This is a project I did for my HCI class back in the Berkeley days. We need to think back to 2001 before everyone had a smartphone.  The handheld computers back then did not have any connectivity without a very expensive WiFi card.  No Bluetooth, GPS, and very limited storage.
The project was aimed at making the museum experience more interactive.  Our solution for location based awareness was to bar code objects, and have content tied to that bar code.  We had videos, a central comments server (visitors can comment on a particular piece), and ability to send all the info and links to their personal email account. 
These are a couple of slides from the class presentation.
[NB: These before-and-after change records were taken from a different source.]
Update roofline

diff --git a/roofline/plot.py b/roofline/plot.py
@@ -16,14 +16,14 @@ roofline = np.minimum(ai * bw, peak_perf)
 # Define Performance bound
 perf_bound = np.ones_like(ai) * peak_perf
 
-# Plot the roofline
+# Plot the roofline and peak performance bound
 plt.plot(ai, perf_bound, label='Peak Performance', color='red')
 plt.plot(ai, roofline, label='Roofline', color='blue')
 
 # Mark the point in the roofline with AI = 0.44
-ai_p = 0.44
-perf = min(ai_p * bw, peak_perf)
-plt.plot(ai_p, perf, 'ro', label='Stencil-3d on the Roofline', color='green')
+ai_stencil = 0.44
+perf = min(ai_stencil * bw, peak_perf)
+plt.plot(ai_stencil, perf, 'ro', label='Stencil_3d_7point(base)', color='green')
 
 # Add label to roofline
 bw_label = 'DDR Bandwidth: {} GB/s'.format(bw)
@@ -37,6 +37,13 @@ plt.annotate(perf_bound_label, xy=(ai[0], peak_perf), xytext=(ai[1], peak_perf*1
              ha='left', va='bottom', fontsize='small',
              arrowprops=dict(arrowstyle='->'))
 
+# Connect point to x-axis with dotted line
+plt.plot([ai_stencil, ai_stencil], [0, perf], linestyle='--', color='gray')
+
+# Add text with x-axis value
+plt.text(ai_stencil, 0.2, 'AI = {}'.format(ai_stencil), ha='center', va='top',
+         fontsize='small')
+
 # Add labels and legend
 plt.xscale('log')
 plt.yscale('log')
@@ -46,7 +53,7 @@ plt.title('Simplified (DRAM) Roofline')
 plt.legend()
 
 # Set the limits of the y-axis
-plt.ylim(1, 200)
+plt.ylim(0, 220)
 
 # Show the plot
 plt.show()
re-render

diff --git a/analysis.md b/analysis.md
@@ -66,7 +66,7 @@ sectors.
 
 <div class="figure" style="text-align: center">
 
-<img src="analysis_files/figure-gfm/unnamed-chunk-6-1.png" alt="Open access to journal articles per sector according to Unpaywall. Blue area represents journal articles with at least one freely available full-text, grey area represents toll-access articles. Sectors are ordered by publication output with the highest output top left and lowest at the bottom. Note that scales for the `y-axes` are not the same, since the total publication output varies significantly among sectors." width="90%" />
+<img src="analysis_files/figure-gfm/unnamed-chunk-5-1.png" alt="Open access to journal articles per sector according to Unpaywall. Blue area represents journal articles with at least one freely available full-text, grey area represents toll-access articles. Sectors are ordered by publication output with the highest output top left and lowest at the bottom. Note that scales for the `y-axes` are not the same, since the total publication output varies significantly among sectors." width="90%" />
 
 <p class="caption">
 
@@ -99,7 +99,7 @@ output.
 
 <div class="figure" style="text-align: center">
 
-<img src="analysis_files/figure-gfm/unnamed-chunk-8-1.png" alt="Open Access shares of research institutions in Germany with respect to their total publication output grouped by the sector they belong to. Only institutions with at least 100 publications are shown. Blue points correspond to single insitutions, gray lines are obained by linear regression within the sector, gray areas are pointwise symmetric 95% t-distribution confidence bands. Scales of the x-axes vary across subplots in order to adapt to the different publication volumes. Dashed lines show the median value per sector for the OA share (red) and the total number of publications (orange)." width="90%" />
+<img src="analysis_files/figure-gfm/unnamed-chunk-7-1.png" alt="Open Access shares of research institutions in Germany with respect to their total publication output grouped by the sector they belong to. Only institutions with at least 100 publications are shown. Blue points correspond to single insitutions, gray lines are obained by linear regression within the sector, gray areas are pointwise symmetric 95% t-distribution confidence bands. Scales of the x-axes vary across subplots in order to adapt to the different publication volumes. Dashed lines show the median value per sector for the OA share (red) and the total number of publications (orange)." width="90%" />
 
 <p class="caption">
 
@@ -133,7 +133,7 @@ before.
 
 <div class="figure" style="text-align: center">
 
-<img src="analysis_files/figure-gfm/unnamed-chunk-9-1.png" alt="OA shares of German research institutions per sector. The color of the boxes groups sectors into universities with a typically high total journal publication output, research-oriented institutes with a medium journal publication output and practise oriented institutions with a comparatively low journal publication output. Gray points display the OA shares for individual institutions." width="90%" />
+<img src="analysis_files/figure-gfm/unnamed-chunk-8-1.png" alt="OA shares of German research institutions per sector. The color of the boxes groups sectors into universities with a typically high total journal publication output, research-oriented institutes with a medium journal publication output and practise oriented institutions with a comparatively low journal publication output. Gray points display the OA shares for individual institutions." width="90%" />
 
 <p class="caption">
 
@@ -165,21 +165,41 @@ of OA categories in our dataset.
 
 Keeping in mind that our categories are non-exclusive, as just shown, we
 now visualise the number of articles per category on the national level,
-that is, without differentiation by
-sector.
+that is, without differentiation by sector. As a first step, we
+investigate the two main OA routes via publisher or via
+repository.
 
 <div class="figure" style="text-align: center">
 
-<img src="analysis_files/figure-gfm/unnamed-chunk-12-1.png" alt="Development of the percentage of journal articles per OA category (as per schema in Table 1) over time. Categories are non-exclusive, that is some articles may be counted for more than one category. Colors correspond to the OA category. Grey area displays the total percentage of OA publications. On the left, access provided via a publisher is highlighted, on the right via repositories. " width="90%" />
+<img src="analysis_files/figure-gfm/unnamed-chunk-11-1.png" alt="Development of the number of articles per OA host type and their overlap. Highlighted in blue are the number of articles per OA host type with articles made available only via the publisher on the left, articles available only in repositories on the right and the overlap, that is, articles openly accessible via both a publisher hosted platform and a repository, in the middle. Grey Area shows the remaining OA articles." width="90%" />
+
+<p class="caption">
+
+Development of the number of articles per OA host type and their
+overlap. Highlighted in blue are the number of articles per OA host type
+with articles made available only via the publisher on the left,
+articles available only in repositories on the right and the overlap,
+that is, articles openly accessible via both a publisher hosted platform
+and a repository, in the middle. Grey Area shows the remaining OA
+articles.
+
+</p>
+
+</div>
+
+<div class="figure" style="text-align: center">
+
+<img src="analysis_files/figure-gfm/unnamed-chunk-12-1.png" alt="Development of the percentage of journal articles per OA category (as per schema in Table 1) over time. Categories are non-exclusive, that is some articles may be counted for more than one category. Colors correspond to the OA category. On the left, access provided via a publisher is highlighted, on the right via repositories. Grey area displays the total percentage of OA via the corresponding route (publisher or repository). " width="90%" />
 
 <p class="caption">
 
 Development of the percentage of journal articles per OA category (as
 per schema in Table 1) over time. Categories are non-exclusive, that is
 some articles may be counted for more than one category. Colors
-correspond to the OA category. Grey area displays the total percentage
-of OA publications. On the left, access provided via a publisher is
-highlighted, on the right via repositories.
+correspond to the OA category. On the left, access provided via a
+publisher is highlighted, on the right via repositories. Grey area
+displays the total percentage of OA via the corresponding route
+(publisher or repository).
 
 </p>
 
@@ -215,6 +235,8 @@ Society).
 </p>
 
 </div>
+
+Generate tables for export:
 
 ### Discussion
Since my old HGSE blog was wiped out on SpyMac, I'm trying to recall what I posted.  
This is one of the projects I did for my software engineering class at Berkeley.  My project group got to use CS to solve an issue that has been plaguing art history profs and students alike for years.  For every lecture, the prof (or TA) has to go into the slide library and manually put slides into the Kodak Carousel (yes, I watched that episode of Mad Men), and then have to post whatever reproductions in the art history library so students can see them whenever they want.  
We created ArtBanc to move the entire process online.  A portal where instructors can upload, categorize, and generate PowerPoint presentations, and a student portal where they can see the art when and where ever. 

The first image is a UI prototype, the second is a screen shot from the working portal.  This was all back in 2001.


The State of Technology Education in the US

I just saw some interesting stats from the 2007 AP tests.  It is distressing how far computer science lags behind the other sciences.  In order of number of students who took the tests.  

1. Biology 145,000
2. Physics 100,000 (B, C Mech, C Ele& Mag)
3. Chemistry 97,000
4. Computer Science 20,000 (A & AB)
In comparison, US History had 311,000, and Calculus had 290,000.  

This is in a world where high schoolers are all about being on Facebook, XBox, and PodCasts.  Yet when I started teaching in 2002, the State of California, home to the high tech industry, did not offer a state certification for computer science teachers.  I would even argue that most of these AP CS test takers mostly came from private schools that have seen the need for such education for their students.
We have seen our IT industry leaders testifying before Congress asking for H1B Visas.  The long term request from the IT industry should really be making computer science a required science subject in American high schools. 

Friday, April 03, 2009

Second Life vs World of Warcraft

There's been a lot of hubbub in the education community about Second Life. There are two camps who are very excited about it. One I kinda agree with, the other not at all.

The first camp is distance learning. I sort of agree, there's a great interview with Rebecca Nesson here: I see that it puts the distance learning model of online forums, and structured LiveMeeting / WebEx type web conference into a 3D MMORPG space. It eliminates some of the issues of text / bulletin board model, but I'm not sure if it is better than the hybrid forum + web conf model for certain content / classes. Be interesting to find out which one is better.

The second camp is the group who are trying to use SL as an educational gaming platform. That one I don't get. Most gamers I know don't play SL, this is evidenced by size of the user base, around half a million. World of Warcraft, on the other hand, has about 12 million. If educators are trying to use a platform that appeals gamers and kids, WoW is it. SL is much more generative than WoW, but I think why are we making something that most gamers and kids aren't interested in into an edutainment platform? Of course I have no idea whether Blizzard ever plan on opening up WoW to educational content, but it seems that the "tainment" part is pretty important if we want to keep the learners engaged.

Blog moved

Looks like my old blog for when I was at Harvard Ed School on SpyMac is gone...
This seems like a more permanent space for the blog.